[Before-and-after change data]
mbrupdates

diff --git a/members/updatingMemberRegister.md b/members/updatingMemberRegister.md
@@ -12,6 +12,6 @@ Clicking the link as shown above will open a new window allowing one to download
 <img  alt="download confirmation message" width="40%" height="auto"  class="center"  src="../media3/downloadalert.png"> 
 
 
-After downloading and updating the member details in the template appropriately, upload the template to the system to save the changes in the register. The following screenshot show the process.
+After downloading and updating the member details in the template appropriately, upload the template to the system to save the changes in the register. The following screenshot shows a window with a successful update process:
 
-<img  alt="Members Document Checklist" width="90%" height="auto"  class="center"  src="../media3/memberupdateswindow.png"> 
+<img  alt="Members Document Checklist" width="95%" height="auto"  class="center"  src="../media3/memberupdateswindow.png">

▶ [WHAT TO PRODUCE] Search the records for the string "width" and report each line that has it.

▶ [SOLUTION]
 <img  alt="download confirmation message" width="40%" height="auto"  class="center"  src="../media3/downloadalert.png"> 
-<img  alt="Members Document Checklist" width="90%" height="auto"  class="center"  src="../media3/memberupdateswindow.png"> 
+<img  alt="Members Document Checklist" width="95%" height="auto"  class="center"  src="../media3/memberupdateswindow.png">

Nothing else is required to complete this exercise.